Using the posts above, and some of the helpful discussions had along the way, I set out a brief overview of the background, issues and possible options to our Church members’ meeting (‘cos that’s how it works in the Baptist Church). Although I outlined ‘option 3′ (that children and young people worship separately from adults), I immediately discounted it due to practical issues with our church building (although I also had a big theological concern). So the members had the choice of:
- option 1: tweaking what we do now in the present slot, some other minor changes
- option 2: change the start of the service all-age worship: new songs, activities, engaging all senses
- other: of course the meeting had the right to go for neither option
There was a lot of discussion around the issues I’d presented, clarifying some areas which weren’t clear and correcting some misconceptions, but on the whole it was a very positive time. The meeting recognised some of the issues, but admitted that their eyes had been opened to others which they’d not detected. The conclusion was that the meeting agreed to implement option 1 (tweaking the status quo) with immediate effect, but then working towards the implementation of option 2 (recognising that it would take a significant amount of time, planning & preparation).
We called a meeting of the people who were involved in the ‘children’s talk’ slot, and invited any others with an interest, and we set about agreeing the necessary tweaks and what would be required to make them. From October 2010 the newly renamed ‘YourSpace’ slot came into being.
In the next post I’ll share some of the findings from our initial meeting and how we’ve been getting on so far.
Just seen this version of the 10 Commandments, rewritten for kids:
- Put God First: God is number one, everything else comes second.
- Nothing else is more important than God
- Don’t say ‘God’ when you don’t mean it
- Have a restful day – chillaxing every week
- Respect. Treat adults how you would like to be treated.
- Don’t hurt anybody
- Stick together/look after your friends
- Don’t take from anyone without permission
- Always tell the truth. Don’t lie
- Don’t want something others have got.
There’s another version posted there too.

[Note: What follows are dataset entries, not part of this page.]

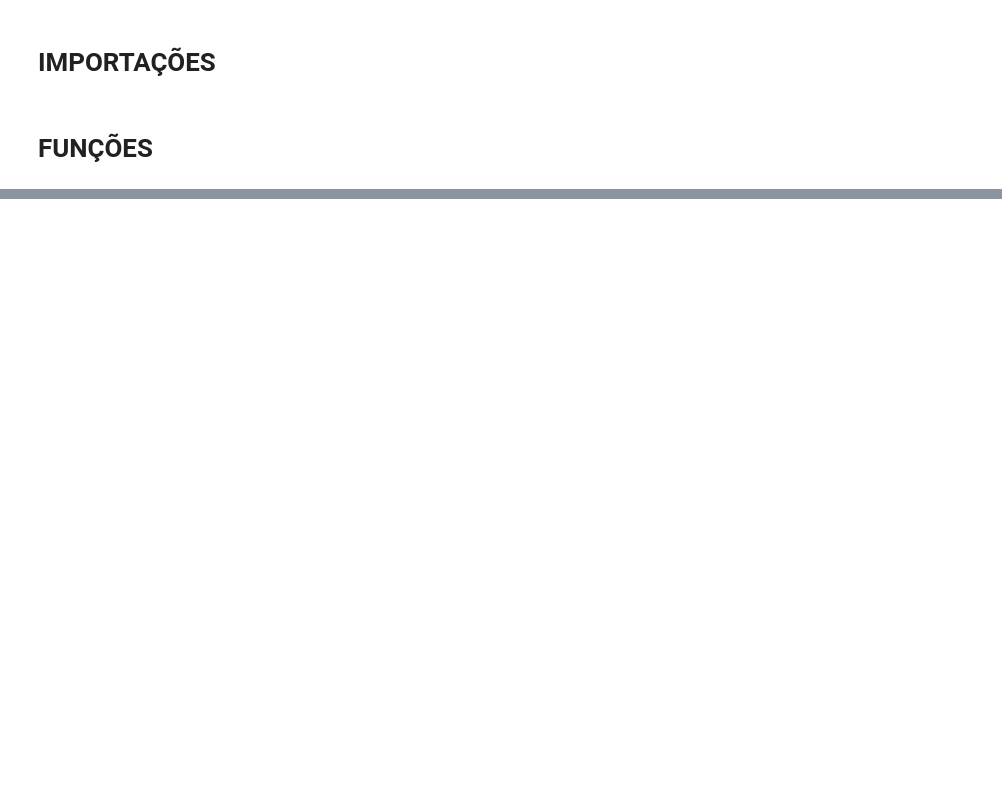
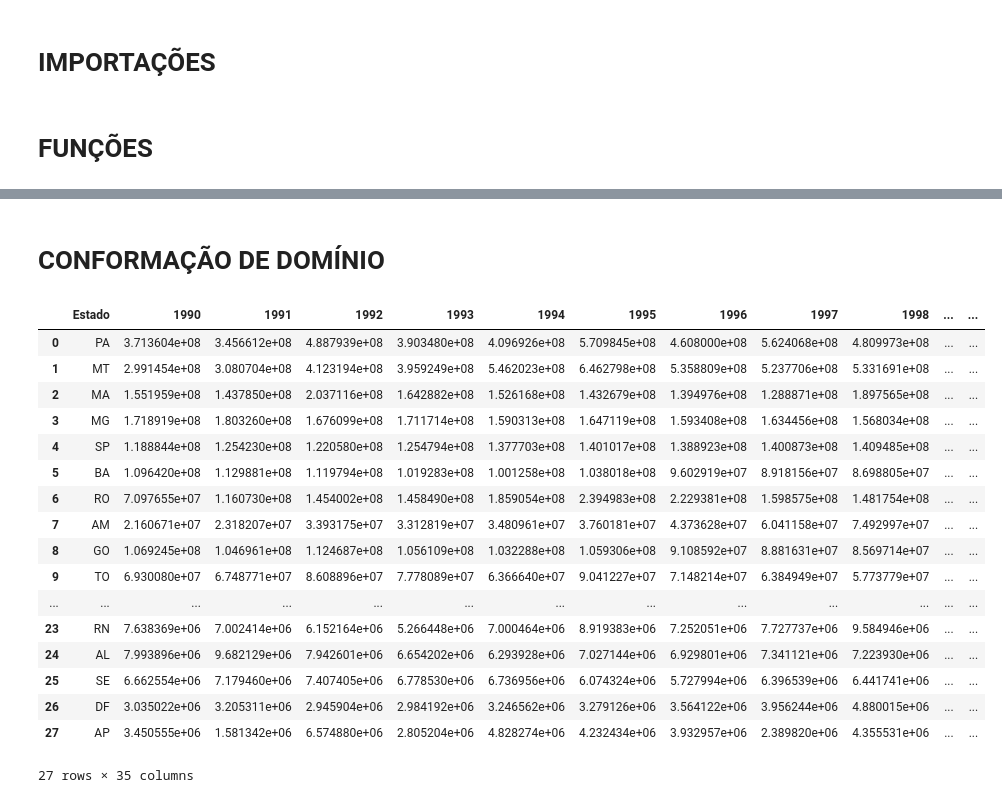
Before and after one commit to SirSirocco/DataScience_2025_1, a Jupyter notebook: src/SEEG/seeg_cooking.ipynb, the cells around one changed output, grey strips where cells are left out. Saved outputs shown, nothing was run; the diff lists cells and outputs as text; code cells hidden in the pictures; blank space fills up the shorter version.

Commit message:
v 1.3.0 - Cooking do SEEG refeito.

```diff
--- a/src/SEEG/seeg_cooking.ipynb
+++ b/src/SEEG/seeg_cooking.ipynb
@@ -78,0 +122,10 @@ Domínio:  [2000 2001 2002 2003 2004 2005 2006 2007 2008 2009 2010 2011 2012 201
+# %%
+ROOT = "/content/drive/MyDrive/07_per_shared/projCDat_25_1/datasets"
+env_in = Environment(ROOT, ["raw", "SEEG", "SEEG_limpo_gpt.csv"])
+
+# Obtém DataFrame
+df_raw = pd.read_csv(env_in.get_file_path())
+
+# Exibe resultado
+df_head(df_raw)
+df_show_domain(df_raw, df_raw.columns)
@@ -78,0 +157,66 @@ Domínio:  [2000 2001 2002 2003 2004 2005 2006 2007 2008 2009 2010 2011 2012 201
+# %% [markdown]
+# CONFORMAÇÃO DE DOMÍNIO
+# %%
+# Dicionário de sigla dos estados (inclui o Distrito Federal)
+DICT_STATES = {
+    "Acre": "AC",
+    "Alagoas": "AL",
+    "Amapá": "AP",
+    "Amazonas": "AM",
+    "Bahia": "BA",
+    "Ceará": "CE",
+    "Distrito Federal": "DF",
+    "Espírito Santo": "ES",
+    "Goiás": "GO",
+    "Maranhão": "MA",
+    "Mato Grosso": "MT",
+    "Mato Grosso do Sul": "MS",
+    "Minas Gerais": "MG",
+    "Pará": "PA",
+    "Paraíba": "PB",
+    "Paraná": "PR",
+    "Pernambuco": "PE",
+    "Piauí": "PI",
+    "Rio de Janeiro": "RJ",
+    "Rio Grande do Norte": "RN",
+    "Rio Grande do Sul": "RS",
+    "Rondônia": "RO",
+    "Roraima": "RR",
+    "Santa Catarina": "SC",
+    "São Paulo": "SP",
+    "Sergipe": "SE",
+    "Tocantins": "TO"
+}
+STATE_COL = "Estado" # Nome da coluna respectiva a estados
+
+# Mapeia nome extenso em sigla dos estados
+df_filtered = df_raw.copy()
+# Se não houver correspondência, valor em STATE_COL recebe pd.NA (Not Available)
+df_filtered[STATE_COL] = df_raw[STATE_COL].apply(lambda x: DICT_STATES.get(x, pd.NA))
+
+# Remove colunas sem estado correspondente
+df_filtered = df_filtered.dropna(subset=[STATE_COL])
+
+# Reordena e reindexa
+df = df_filtered.sort_values(by=[STATE_COL]).reset_index(drop=True)
+
+display(df_filtered)
+# %% [output]
+|  | Estado | 1990 | 1991 | 1992 | 1993 | 1994 | 1995 | 1996 | 1997 | 1998 | ... | ... |
+| 0 | PA | 3.713604e+08 | 3.456612e+08 | 4.887939e+08 | 3.903480e+08 | 4.096926e+08 | 5.709845e+08 | 4.608000e+08 | 5.624068e+08 | 4.809973e+08 | ... | ... |
+| 1 | MT | 2.991454e+08 | 3.080704e+08 | 4.123194e+08 | 3.959249e+08 | 5.462023e+08 | 6.462798e+08 | 5.358809e+08 | 5.237706e+08 | 5.331691e+08 | ... | ... |
+| 2 | MA | 1.551959e+08 | 1.437850e+08 | 2.037116e+08 | 1.642882e+08 | 1.526168e+08 | 1.432679e+08 | 1.394976e+08 | 1.288871e+08 | 1.897565e+08 | ... | ... |
+| 3 | MG | 1.718919e+08 | 1.803260e+08 | 1.676099e+08 | 1.711714e+08 | 1.590313e+08 | 1.647119e+08 | 1.593408e+08 | 1.634456e+08 | 1.568034e+08 | ... | ... |
+| 4 | SP | 1.188844e+08 | 1.254230e+08 | 1.220580e+08 | 1.254794e+08 | 1.377703e+08 | 1.401017e+08 | 1.388923e+08 | 1.400873e+08 | 1.409485e+08 | ... | ... |
+| 5 | BA | 1.096420e+08 | 1.129881e+08 | 1.119794e+08 | 1.019283e+08 | 1.001258e+08 | 1.038018e+08 | 9.602919e+07 | 8.918156e+07 | 8.698805e+07 | ... | ... |
+| 6 | RO | 7.097655e+07 | 1.160730e+08 | 1.454002e+08 | 1.458490e+08 | 1.859054e+08 | 2.394983e+08 | 2.229381e+08 | 1.598575e+08 | 1.481754e+08 | ... | ... |
+| 7 | AM | 2.160671e+07 | 2.318207e+07 | 3.393175e+07 | 3.312819e+07 | 3.480961e+07 | 3.760181e+07 | 4.373628e+07 | 6.041158e+07 | 7.492997e+07 | ... | ... |
+| 8 | GO | 1.069245e+08 | 1.046961e+08 | 1.124687e+08 | 1.056109e+08 | 1.032288e+08 | 1.059306e+08 | 9.108592e+07 | 8.881631e+07 | 8.569714e+07 | ... | ... |
+| 9 | TO | 6.930080e+07 | 6.748771e+07 | 8.608896e+07 | 7.778089e+07 | 6.366640e+07 | 9.041227e+07 | 7.148214e+07 | 6.384949e+07 | 5.773779e+07 | ... | ... |
+| ... | ... | ... | ... | ... | ... | ... | ... | ... | ... | ... | ... | ... |
+| 23 | RN | 7.638369e+06 | 7.002414e+06 | 6.152164e+06 | 5.266448e+06 | 7.000464e+06 | 8.919383e+06 | 7.252051e+06 | 7.727737e+06 | 9.584946e+06 | ... | ... |
+| 24 | AL | 7.993896e+06 | 9.682129e+06 | 7.942601e+06 | 6.654202e+06 | 6.293928e+06 | 7.027144e+06 | 6.929801e+06 | 7.341121e+06 | 7.223930e+06 | ... | ... |
+| 25 | SE | 6.662554e+06 | 7.179460e+06 | 7.407405e+06 | 6.778530e+06 | 6.736956e+06 | 6.074324e+06 | 5.727994e+06 | 6.396539e+06 | 6.441741e+06 | ... | ... |
+| 26 | DF | 3.035022e+06 | 3.205311e+06 | 2.945904e+06 | 2.984192e+06 | 3.246562e+06 | 3.279126e+06 | 3.564122e+06 | 3.956244e+06 | 4.880015e+06 | ... | ... |
+| 27 | AP | 3.450555e+06 | 1.581342e+06 | 6.574880e+06 | 2.805204e+06 | 4.828274e+06 | 4.232434e+06 | 3.932957e+06 | 2.389820e+06 | 4.355531e+06 | ... | ... |
+27 rows × 35 columns
```
Also changed, not shown: parts of 23 cells of this notebook, 3 other files.
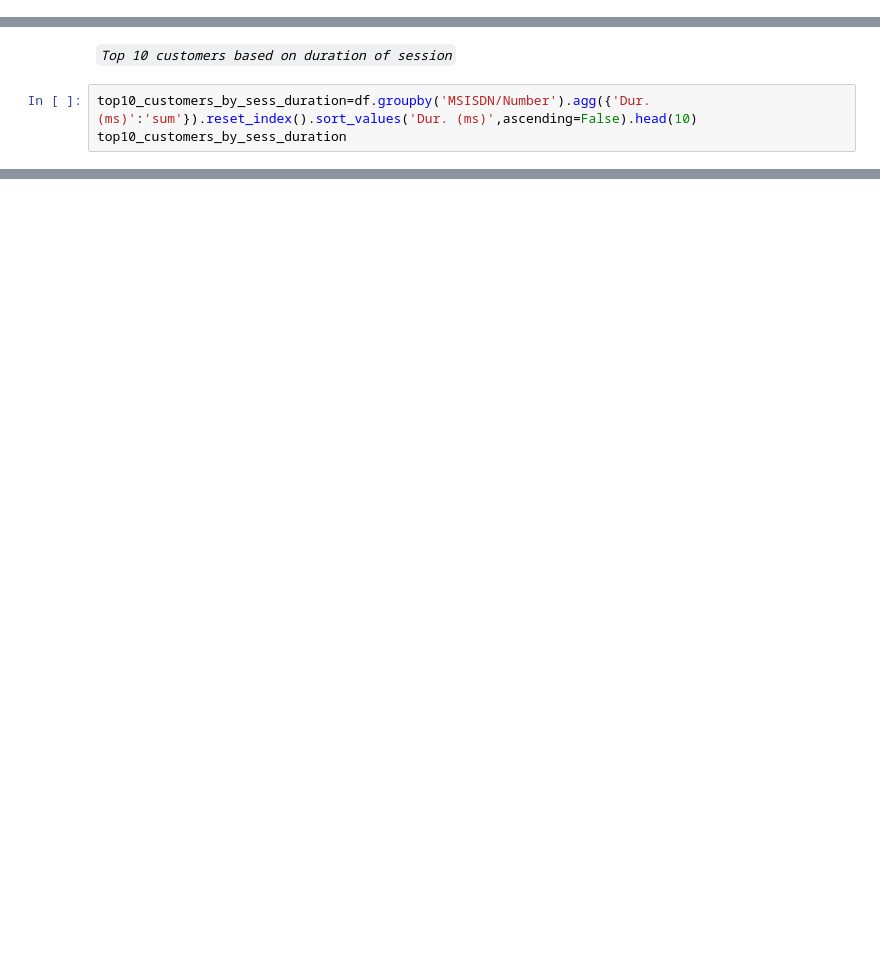
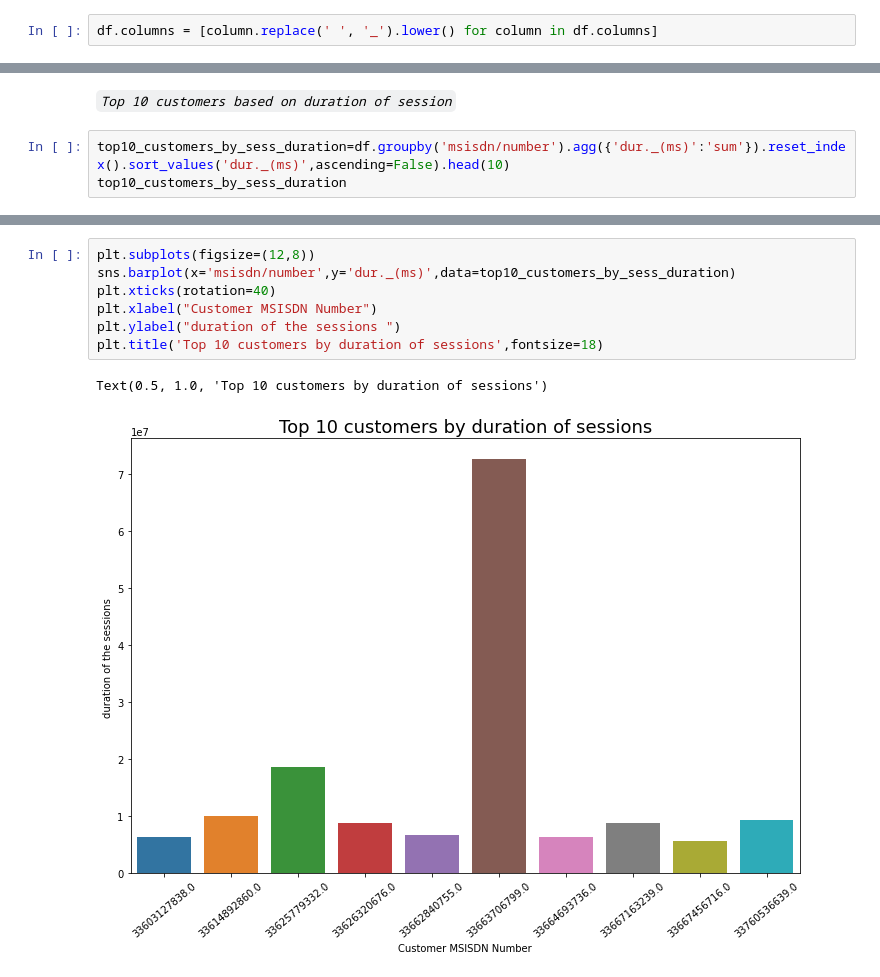
Before and after one commit to HenokD11/Analytics-Telecom-Data, a Jupyter notebook: notebooks/UserEngagement_Task2.ipynb, the cells around one changed output, grey strips where cells are left out. Saved outputs shown, nothing was run; the diff lists cells and outputs as text; blank space fills up the shorter version.

Commit message:
user data analysis

```diff
--- a/notebooks/UserEngagement_Task2.ipynb
+++ b/notebooks/UserEngagement_Task2.ipynb
@@ -128,3 +132,5 @@ Index(['bearer_id', 'start', 'start_ms', 'end', 'end_ms', 'dur._(ms)', 'imsi',
+# %%
+df.columns = [column.replace(' ', '_').lower() for column in df.columns]
 # %% [markdown]
 <i>`Top 10 customers per session freuency`</i>
 # %%
@@ -155,5 +163,5 @@ Text(0.5, 1.0, 'Top 10 customers by session frequency')
 # %% [markdown]
 <i>`Top 10 customers based on duration of session`</i>
 # %%
-top10_customers_by_sess_duration=df.groupby('MSISDN/Number').agg({'Dur. (ms)':'sum'}).reset_index().sort_values('Dur. (ms)',ascending=False).head(10)
+top10_customers_by_sess_duration=df.groupby('msisdn/number').agg({'dur._(ms)':'sum'}).reset_index().sort_values('dur._(ms)',ascending=False).head(10)
 top10_customers_by_sess_duration
@@ -159,0 +180,10 @@ top10_customers_by_sess_duration
+# %%
+plt.subplots(figsize=(12,8))
+sns.barplot(x='msisdn/number',y='dur._(ms)',data=top10_customers_by_sess_duration)
+plt.xticks(rotation=40)
+plt.xlabel("Customer MSISDN Number")
+plt.ylabel("duration of the sessions ")
+plt.title('Top 10 customers by duration of sessions',fontsize=18)
+# %% [output]
+Text(0.5, 1.0, 'Top 10 customers by duration of sessions')
+[figure, added]
```
Also changed, not shown: parts of 16 cells of this notebook, 1 other file.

I put this short presentation together to assist & encourage the Amicus members to reflect on the last year. If you’ve not tried Prezi, give it a go. It’s a simple yet sophisticated new approach to presentations. Don’t take my word for it though, check out some of the popular presentations which have been created using the tool.